**WHAT THE TASK REQUIRES:**
For every line of the material below, check for the string "href" and return the line if it is there.
↓
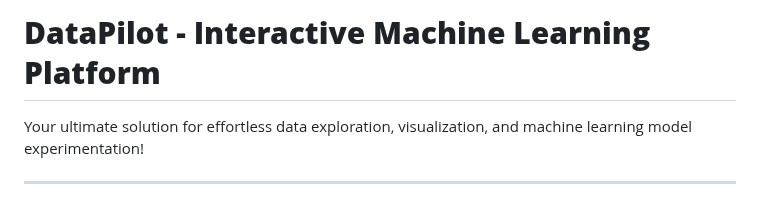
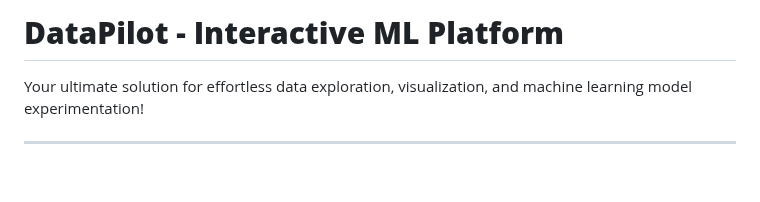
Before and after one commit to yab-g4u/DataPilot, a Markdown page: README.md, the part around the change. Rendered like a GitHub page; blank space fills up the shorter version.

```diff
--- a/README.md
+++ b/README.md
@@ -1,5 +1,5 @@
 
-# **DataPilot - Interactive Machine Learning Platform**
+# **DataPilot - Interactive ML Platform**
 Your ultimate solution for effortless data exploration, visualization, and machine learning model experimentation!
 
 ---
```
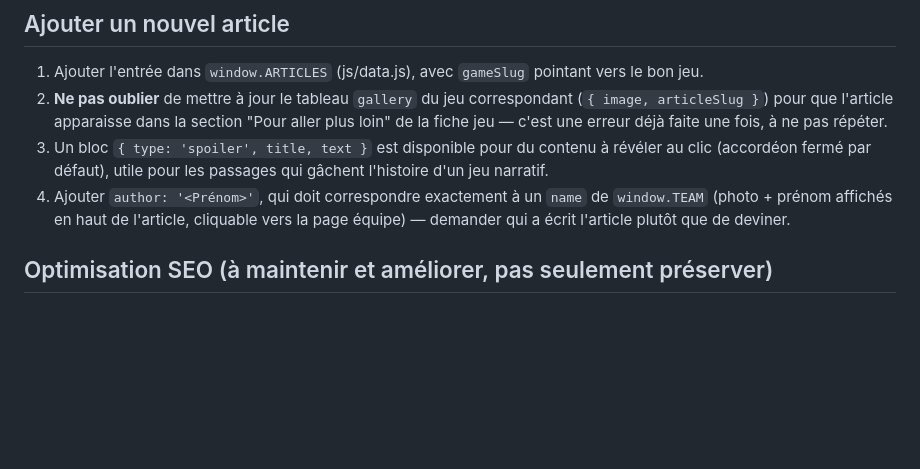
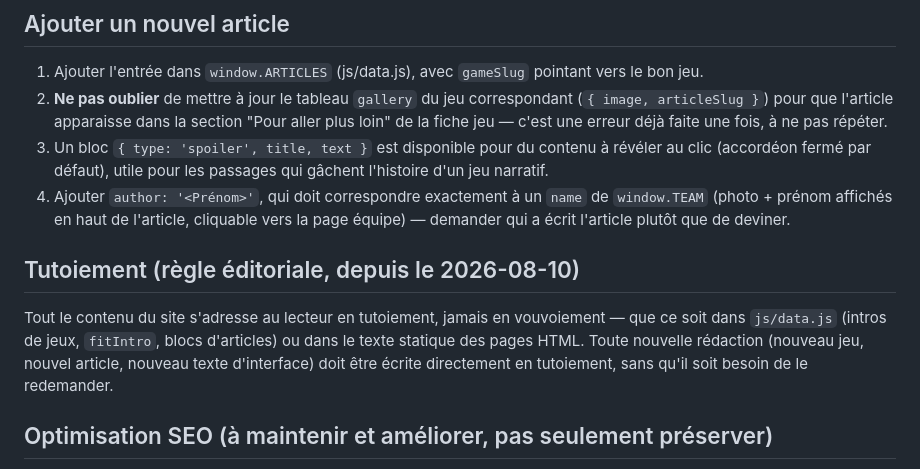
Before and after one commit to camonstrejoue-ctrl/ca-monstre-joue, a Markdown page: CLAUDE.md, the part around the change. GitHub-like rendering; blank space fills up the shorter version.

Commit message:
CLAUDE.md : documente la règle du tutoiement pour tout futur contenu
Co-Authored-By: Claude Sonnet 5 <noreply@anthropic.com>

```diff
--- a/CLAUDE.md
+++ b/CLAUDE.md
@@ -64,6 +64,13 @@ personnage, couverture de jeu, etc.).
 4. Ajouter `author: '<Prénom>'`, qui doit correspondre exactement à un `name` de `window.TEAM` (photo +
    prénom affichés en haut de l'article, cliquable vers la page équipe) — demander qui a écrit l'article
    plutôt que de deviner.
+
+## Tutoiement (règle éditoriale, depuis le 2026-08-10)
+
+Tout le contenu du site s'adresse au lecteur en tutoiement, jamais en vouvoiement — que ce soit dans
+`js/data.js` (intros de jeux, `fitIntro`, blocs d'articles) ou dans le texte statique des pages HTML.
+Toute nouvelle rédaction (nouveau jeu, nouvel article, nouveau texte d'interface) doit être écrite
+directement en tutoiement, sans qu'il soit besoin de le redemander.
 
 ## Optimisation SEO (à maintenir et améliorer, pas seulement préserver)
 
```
↑
↓
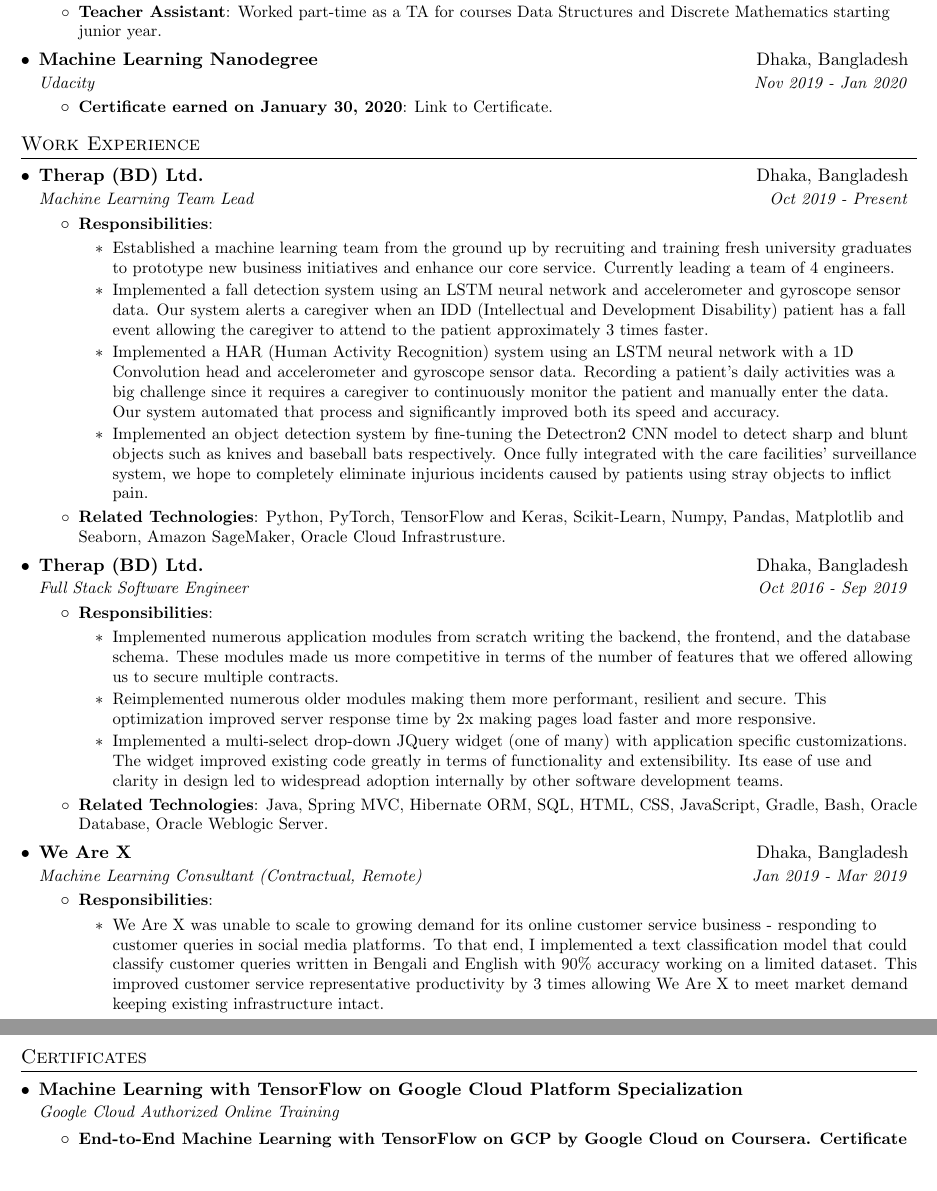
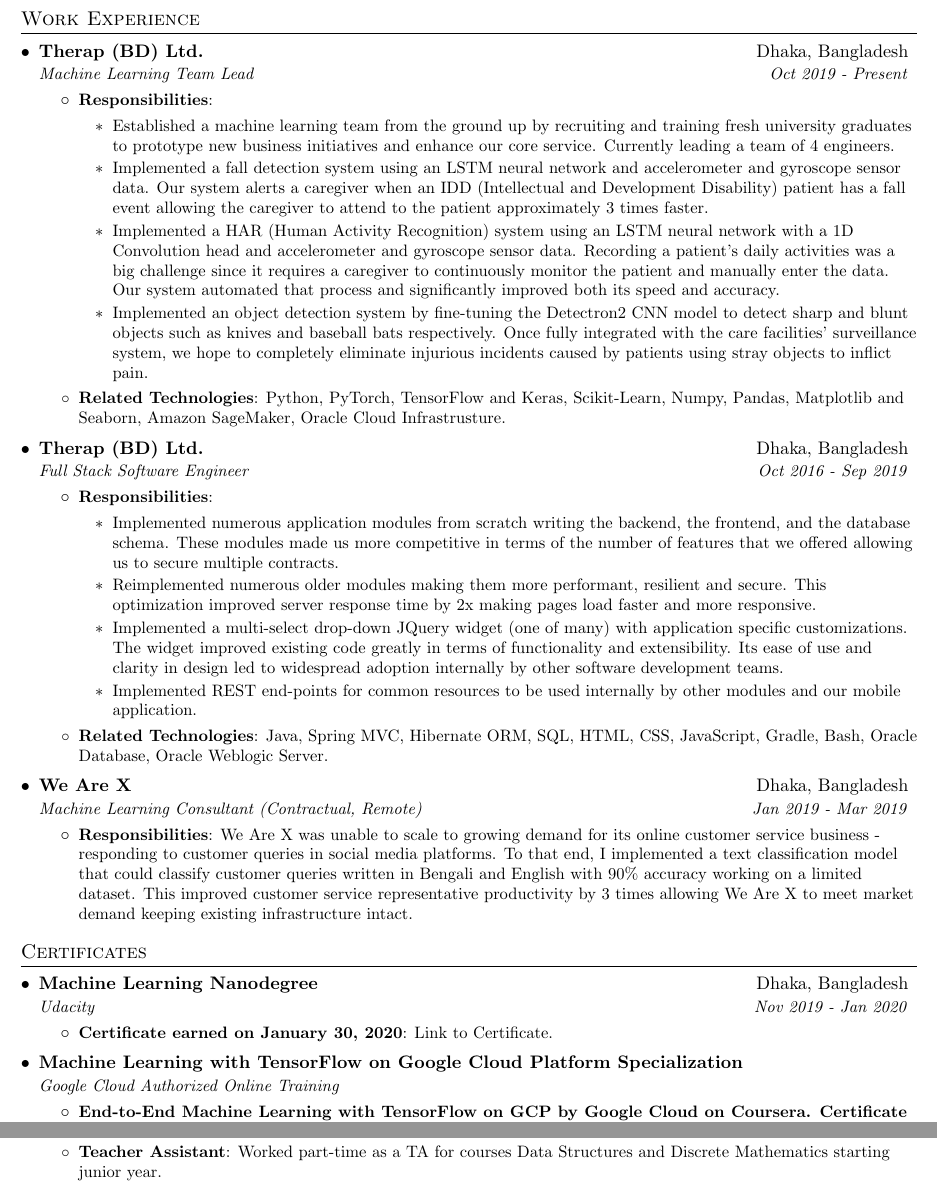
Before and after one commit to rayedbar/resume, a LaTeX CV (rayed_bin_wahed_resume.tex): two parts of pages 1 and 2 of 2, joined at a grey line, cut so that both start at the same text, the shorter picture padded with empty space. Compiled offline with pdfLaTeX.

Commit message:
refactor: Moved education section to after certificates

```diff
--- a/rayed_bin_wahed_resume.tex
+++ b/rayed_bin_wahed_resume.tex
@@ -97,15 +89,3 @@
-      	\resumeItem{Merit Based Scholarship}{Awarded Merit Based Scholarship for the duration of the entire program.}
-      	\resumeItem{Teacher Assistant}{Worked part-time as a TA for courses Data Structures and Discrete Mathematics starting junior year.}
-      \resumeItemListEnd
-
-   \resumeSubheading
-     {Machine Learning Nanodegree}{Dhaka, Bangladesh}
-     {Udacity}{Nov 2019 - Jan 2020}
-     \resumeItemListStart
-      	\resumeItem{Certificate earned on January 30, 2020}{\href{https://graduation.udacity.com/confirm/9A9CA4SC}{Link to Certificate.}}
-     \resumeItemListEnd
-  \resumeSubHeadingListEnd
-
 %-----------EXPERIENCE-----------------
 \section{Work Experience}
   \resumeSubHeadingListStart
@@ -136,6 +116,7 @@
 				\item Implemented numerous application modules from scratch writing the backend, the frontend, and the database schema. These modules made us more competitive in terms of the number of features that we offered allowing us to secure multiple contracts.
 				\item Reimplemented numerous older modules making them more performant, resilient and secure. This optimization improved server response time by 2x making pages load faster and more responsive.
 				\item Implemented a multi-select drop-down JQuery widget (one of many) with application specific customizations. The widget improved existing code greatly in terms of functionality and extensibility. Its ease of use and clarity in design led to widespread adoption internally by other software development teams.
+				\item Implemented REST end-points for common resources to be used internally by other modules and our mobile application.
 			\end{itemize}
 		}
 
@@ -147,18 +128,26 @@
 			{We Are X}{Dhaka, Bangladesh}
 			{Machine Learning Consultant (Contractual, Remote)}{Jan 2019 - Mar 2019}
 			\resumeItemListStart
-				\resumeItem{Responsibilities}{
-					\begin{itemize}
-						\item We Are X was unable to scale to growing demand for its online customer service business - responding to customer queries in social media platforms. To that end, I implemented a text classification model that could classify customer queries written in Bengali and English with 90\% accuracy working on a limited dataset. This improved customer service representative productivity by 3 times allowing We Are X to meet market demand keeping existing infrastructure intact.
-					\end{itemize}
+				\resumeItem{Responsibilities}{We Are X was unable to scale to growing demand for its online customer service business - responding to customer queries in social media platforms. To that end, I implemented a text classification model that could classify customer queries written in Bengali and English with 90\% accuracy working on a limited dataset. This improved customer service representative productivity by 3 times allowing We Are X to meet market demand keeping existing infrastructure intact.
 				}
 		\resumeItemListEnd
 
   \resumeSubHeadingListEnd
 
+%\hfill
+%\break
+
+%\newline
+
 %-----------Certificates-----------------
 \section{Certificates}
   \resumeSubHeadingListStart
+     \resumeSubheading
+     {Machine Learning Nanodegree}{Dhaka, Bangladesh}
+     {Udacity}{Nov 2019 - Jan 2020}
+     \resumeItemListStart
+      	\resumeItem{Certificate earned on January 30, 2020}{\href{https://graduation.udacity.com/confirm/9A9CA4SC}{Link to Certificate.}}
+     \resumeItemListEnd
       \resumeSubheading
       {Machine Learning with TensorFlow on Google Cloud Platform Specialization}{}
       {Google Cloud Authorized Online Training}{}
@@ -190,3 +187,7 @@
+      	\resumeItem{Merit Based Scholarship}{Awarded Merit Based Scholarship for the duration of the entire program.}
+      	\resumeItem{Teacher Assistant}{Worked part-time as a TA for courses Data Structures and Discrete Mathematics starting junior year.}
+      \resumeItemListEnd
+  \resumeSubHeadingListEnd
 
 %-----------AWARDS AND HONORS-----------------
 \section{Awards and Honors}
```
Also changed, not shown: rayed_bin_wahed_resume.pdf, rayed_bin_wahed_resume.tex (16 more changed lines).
↑
**ANSWER BOX:**
-      	\resumeItem{Certificate earned on January 30, 2020}{\href{https://graduation.udacity.com/confirm/9A9CA4SC}{Link to Certificate.}}
+      	\resumeItem{Certificate earned on January 30, 2020}{\href{https://graduation.udacity.com/confirm/9A9CA4SC}{Link to Certificate.}}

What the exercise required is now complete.